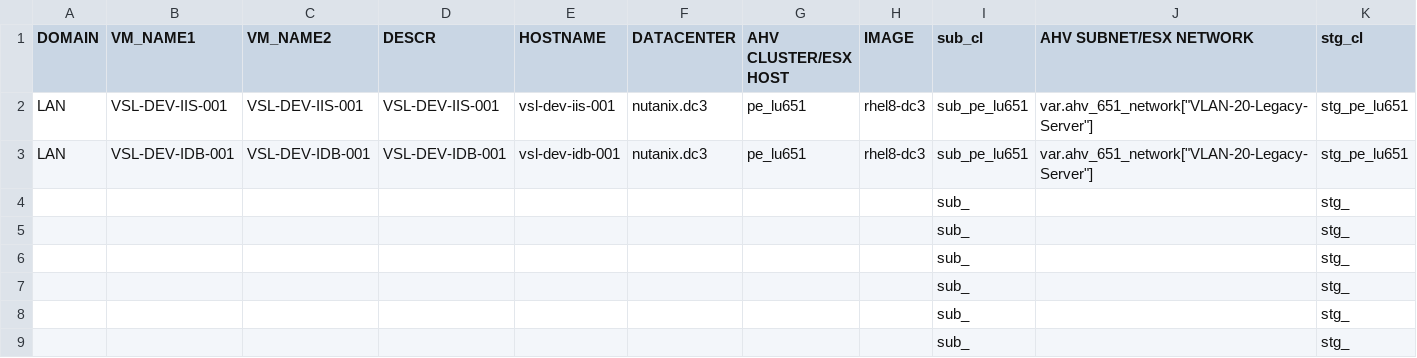
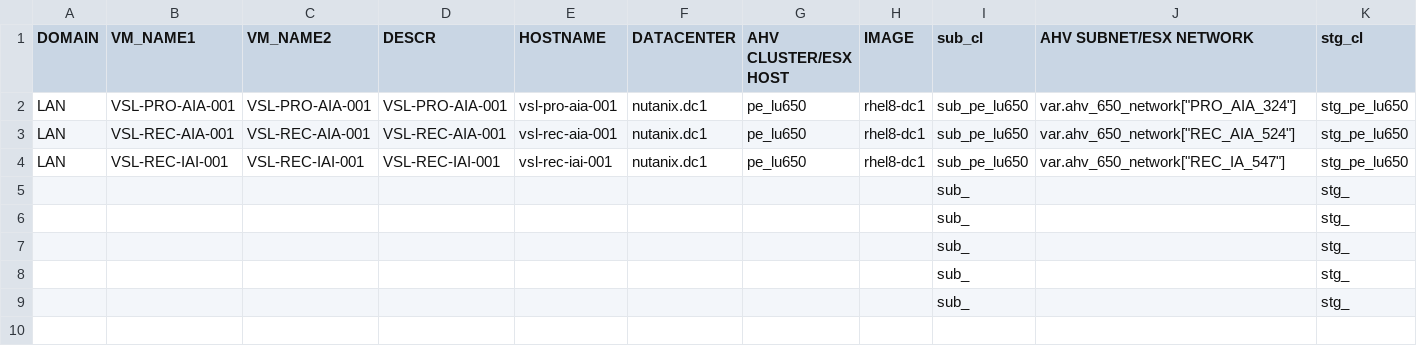
Before and after one commit to steve3535/terraform, a CSV file: vmdefs.csv, drawn as a sheet; only a part is shown; removed rows and columns are numbered as before the commit, all else as after; rows hold the shown columns only; the diff covers the shown part only; the diff names each change by its address in the sheet, - before the commit and + after, or states it on an @@ line.

```diff
--- a/vmdefs.csv
+++ b/vmdefs.csv
+row 2: LAN | VSL-PRO-AIA-001 | VSL-PRO-AIA-001 | VSL-PRO-AIA-001 | vsl-pro-aia-001 | nutanix.dc1 | pe_lu650 | rhel8-dc1 | sub_pe_lu650 | var.ahv_650_network["PRO_AIA_324"] | stg_pe_lu650
-B3 (VM_NAME1): VSL-DEV-IIS-001
+B3 (VM_NAME1): VSL-REC-AIA-001
-C3 (VM_NAME2): VSL-DEV-IIS-001
+C3 (VM_NAME2): VSL-REC-AIA-001
-D3 (DESCR): VSL-DEV-IIS-001
+D3 (DESCR): VSL-REC-AIA-001
-E3 (HOSTNAME): vsl-dev-iis-001
+E3 (HOSTNAME): vsl-rec-aia-001
-F3:F4 (DATACENTER): nutanix.dc3
+F3:F4 (DATACENTER): nutanix.dc1
-G3:G4 (AHV CLUSTER/ESX HOST): pe_lu651
+G3:G4 (AHV CLUSTER/ESX HOST): pe_lu650
-H3:H4 (IMAGE): rhel8-dc3
+H3:H4 (IMAGE): rhel8-dc1
-I3:I4 (sub_cl): sub_pe_lu651
+I3:I4 (sub_cl): sub_pe_lu650
-J3 (AHV SUBNET/ESX NETWORK): var.ahv_651_network["VLAN-20-Legacy-Server"]
+J3 (AHV SUBNET/ESX NETWORK): var.ahv_650_network["REC_AIA_524"]
-K3:K4 (stg_cl): stg_pe_lu651
+K3:K4 (stg_cl): stg_pe_lu650
-B4 (VM_NAME1): VSL-DEV-IDB-001
+B4 (VM_NAME1): VSL-REC-IAI-001
-C4 (VM_NAME2): VSL-DEV-IDB-001
+C4 (VM_NAME2): VSL-REC-IAI-001
-D4 (DESCR): VSL-DEV-IDB-001
+D4 (DESCR): VSL-REC-IAI-001
-E4 (HOSTNAME): vsl-dev-idb-001
+E4 (HOSTNAME): vsl-rec-iai-001
-J4 (AHV SUBNET/ESX NETWORK): var.ahv_651_network["VLAN-20-Legacy-Server"]
+J4 (AHV SUBNET/ESX NETWORK): var.ahv_650_network["REC_IA_547"]
-row 4:  |  |  |  |  |  |  |  | sub_ |  | stg_
```
Also changed, not shown: 10 edited cells elsewhere in this file, 3 other files.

▬▬▬

### Task goal
Your answer must be an exact copy of the records, with no pictures in it.

### Result of this task
Before and after one commit to steve3535/terraform, a CSV file: vmdefs.csv, drawn as a sheet; only a part is shown; removed rows and columns are numbered as before the commit, all else as after; rows hold the shown columns only; the diff covers the shown part only; the diff names each change by its address in the sheet, - before the commit and + after, or states it on an @@ line.

```diff
--- a/vmdefs.csv
+++ b/vmdefs.csv
+row 2: LAN | VSL-PRO-AIA-001 | VSL-PRO-AIA-001 | VSL-PRO-AIA-001 | vsl-pro-aia-001 | nutanix.dc1 | pe_lu650 | rhel8-dc1 | sub_pe_lu650 | var.ahv_650_network["PRO_AIA_324"] | stg_pe_lu650
-B3 (VM_NAME1): VSL-DEV-IIS-001
+B3 (VM_NAME1): VSL-REC-AIA-001
-C3 (VM_NAME2): VSL-DEV-IIS-001
+C3 (VM_NAME2): VSL-REC-AIA-001
-D3 (DESCR): VSL-DEV-IIS-001
+D3 (DESCR): VSL-REC-AIA-001
-E3 (HOSTNAME): vsl-dev-iis-001
+E3 (HOSTNAME): vsl-rec-aia-001
-F3:F4 (DATACENTER): nutanix.dc3
+F3:F4 (DATACENTER): nutanix.dc1
-G3:G4 (AHV CLUSTER/ESX HOST): pe_lu651
+G3:G4 (AHV CLUSTER/ESX HOST): pe_lu650
-H3:H4 (IMAGE): rhel8-dc3
+H3:H4 (IMAGE): rhel8-dc1
-I3:I4 (sub_cl): sub_pe_lu651
+I3:I4 (sub_cl): sub_pe_lu650
-J3 (AHV SUBNET/ESX NETWORK): var.ahv_651_network["VLAN-20-Legacy-Server"]
+J3 (AHV SUBNET/ESX NETWORK): var.ahv_650_network["REC_AIA_524"]
-K3:K4 (stg_cl): stg_pe_lu651
+K3:K4 (stg_cl): stg_pe_lu650
-B4 (VM_NAME1): VSL-DEV-IDB-001
+B4 (VM_NAME1): VSL-REC-IAI-001
-C4 (VM_NAME2): VSL-DEV-IDB-001
+C4 (VM_NAME2): VSL-REC-IAI-001
-D4 (DESCR): VSL-DEV-IDB-001
+D4 (DESCR): VSL-REC-IAI-001
-E4 (HOSTNAME): vsl-dev-idb-001
+E4 (HOSTNAME): vsl-rec-iai-001
-J4 (AHV SUBNET/ESX NETWORK): var.ahv_651_network["VLAN-20-Legacy-Server"]
+J4 (AHV SUBNET/ESX NETWORK): var.ahv_650_network["REC_IA_547"]
-row 4:  |  |  |  |  |  |  |  | sub_ |  | stg_
```
Also changed, not shown: 10 edited cells elsewhere in this file, 3 other files.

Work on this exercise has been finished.